Aggressive Behavior

Identifying novel genes for aggressive behavior
2007 Seed Grant
Stephanie Dulawa, Ph.D.
The University of Chicago

Excessive or uncontrollable aggression is a highly destructive force in society. Pathological aggression is a relatively common problem that occurs in a number of psychiatric disorders. Furthermore, genetic factors have been shown to influence the expression of aggressive behavior in both humans and animals. Dr. Dulawa’s study proposes to identify a novel mutation that modulates aggressive behavior in mice. We recently identified an inbred mouse strain, BALB/cJ, in which spontaneous mutation has resulted in a robust increase in the expression of offensive aggressive behavior; this finding provides a unique opportunity to identify a novel gene for aggressive behavior. The present proposal describes studies designed to identify the mutated gene. Ultimately, isolating a novel gene for aggression in mice will allow us to.evaluate the potential role of the same gene in human aggression. Identifying a novel gene for aggressive behavior will ultimately allow us to better understand the mechanisms underlying both normal and pathological aggression, and develop effective treatments and interventions.

Other Grants
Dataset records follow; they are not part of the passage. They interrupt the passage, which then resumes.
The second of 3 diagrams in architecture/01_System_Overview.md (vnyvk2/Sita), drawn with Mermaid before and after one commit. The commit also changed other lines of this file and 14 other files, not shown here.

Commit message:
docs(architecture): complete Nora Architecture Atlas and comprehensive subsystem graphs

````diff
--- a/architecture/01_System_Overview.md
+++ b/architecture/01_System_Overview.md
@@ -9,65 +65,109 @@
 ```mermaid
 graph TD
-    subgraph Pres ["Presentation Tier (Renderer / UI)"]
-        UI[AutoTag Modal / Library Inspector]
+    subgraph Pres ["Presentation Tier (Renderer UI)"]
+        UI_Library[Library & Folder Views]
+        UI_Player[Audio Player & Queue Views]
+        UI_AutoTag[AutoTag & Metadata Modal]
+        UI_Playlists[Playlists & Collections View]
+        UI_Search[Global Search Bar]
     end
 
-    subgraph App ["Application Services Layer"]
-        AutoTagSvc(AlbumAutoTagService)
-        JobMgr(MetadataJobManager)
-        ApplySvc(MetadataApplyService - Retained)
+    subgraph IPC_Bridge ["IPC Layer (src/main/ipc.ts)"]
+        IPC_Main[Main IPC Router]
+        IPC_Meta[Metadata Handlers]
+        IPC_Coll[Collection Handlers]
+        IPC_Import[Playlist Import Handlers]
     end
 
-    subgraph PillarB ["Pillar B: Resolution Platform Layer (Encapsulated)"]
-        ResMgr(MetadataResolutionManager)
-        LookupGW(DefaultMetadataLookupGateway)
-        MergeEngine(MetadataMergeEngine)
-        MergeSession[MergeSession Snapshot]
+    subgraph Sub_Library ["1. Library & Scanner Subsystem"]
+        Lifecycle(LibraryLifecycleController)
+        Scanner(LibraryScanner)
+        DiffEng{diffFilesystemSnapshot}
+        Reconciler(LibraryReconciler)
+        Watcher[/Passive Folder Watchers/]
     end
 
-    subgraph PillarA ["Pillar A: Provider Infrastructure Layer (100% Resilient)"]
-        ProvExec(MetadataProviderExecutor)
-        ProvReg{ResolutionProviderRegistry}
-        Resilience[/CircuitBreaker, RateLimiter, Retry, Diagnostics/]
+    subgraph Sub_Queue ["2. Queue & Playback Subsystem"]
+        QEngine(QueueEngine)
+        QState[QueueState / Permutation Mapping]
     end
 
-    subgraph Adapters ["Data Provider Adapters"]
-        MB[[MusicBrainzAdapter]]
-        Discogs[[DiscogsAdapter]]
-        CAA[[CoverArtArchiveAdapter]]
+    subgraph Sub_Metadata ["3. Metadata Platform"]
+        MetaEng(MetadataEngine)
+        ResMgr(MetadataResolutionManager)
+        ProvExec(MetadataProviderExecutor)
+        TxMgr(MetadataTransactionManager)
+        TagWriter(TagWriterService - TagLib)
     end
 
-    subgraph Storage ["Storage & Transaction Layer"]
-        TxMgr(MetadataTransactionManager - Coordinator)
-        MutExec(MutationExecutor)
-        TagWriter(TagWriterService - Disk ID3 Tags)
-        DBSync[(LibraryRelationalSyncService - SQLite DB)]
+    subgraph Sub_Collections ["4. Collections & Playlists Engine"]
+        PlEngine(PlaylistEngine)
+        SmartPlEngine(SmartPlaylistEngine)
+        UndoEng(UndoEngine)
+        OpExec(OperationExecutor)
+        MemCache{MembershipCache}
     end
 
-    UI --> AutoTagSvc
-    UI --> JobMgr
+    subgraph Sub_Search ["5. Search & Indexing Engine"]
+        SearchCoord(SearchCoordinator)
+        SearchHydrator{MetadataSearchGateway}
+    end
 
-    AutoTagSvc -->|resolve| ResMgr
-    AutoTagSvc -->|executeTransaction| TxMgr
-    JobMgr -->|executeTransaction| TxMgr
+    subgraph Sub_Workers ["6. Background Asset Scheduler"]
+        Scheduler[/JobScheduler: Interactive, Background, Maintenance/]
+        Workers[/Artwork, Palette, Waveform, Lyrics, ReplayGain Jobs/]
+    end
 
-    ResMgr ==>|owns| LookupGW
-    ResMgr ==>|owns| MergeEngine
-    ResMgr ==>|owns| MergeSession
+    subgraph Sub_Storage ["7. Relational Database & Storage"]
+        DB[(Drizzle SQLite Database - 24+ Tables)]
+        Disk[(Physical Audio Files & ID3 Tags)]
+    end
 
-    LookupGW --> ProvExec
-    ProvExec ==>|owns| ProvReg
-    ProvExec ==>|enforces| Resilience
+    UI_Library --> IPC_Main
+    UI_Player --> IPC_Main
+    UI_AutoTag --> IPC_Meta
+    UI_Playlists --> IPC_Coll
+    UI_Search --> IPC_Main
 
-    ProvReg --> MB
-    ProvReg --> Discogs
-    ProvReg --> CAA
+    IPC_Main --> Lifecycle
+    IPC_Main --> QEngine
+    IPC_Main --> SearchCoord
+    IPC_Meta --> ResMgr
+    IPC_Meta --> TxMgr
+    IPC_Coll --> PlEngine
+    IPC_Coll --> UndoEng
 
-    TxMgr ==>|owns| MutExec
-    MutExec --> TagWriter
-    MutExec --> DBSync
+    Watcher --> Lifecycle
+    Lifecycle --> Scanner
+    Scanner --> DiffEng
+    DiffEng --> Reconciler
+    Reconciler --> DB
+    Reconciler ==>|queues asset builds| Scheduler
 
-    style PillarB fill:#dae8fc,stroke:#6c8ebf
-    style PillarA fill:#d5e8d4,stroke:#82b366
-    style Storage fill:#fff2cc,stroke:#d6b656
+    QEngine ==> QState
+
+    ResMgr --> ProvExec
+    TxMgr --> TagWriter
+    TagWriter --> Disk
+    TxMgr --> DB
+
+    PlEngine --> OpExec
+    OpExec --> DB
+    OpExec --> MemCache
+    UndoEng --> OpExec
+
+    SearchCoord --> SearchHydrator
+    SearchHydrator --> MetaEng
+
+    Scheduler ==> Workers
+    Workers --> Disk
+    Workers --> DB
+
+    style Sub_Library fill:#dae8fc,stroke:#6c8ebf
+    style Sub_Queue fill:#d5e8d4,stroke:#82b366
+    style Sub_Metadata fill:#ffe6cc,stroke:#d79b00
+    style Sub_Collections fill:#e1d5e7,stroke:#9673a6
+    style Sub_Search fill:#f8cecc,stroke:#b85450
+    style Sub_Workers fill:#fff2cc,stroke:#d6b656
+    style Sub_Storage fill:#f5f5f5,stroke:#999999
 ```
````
Lindsay M. De Biase, Ph.D., University of California Los Angeles
The Role of Microglial Lysosomes in Selective Neuronal Vulnerability
Synapses, the sites of signaling between neurons in the brain, play essential roles in learning, memory, and the health of neurons themselves. An enduring mystery is why some neurons are…
How the Nervous System Constructs Internal Models of the External World
As animals navigate their environments, they construct internal models of the external sensory world and use these models to guide their behavior. This ability to incorporate ongoing sensory stimuli into…
Xiaojing Gao, Ph.D., Stanford University
When Neural Circuits Meet Molecular Circuits: Quantitative Genetic Manipulation with Single-cell Consistency
Cells are the building blocks of our bodies. We get sick when the cells “misbehave”. The way modern gene therapies work is to introduce genes, fragments of DNA molecules that…
Rafiq Huda, Ph.D., Rutgers University
Conducting the Orchestra of Movement—Functional Role of Striatal Astrocytes in Health and Disease
Movement requires coordinated activity across a large brain-wide network. The striatum is a particularly important part of this circuit; it integrates motor-related information from many distinct brain regions to regulate…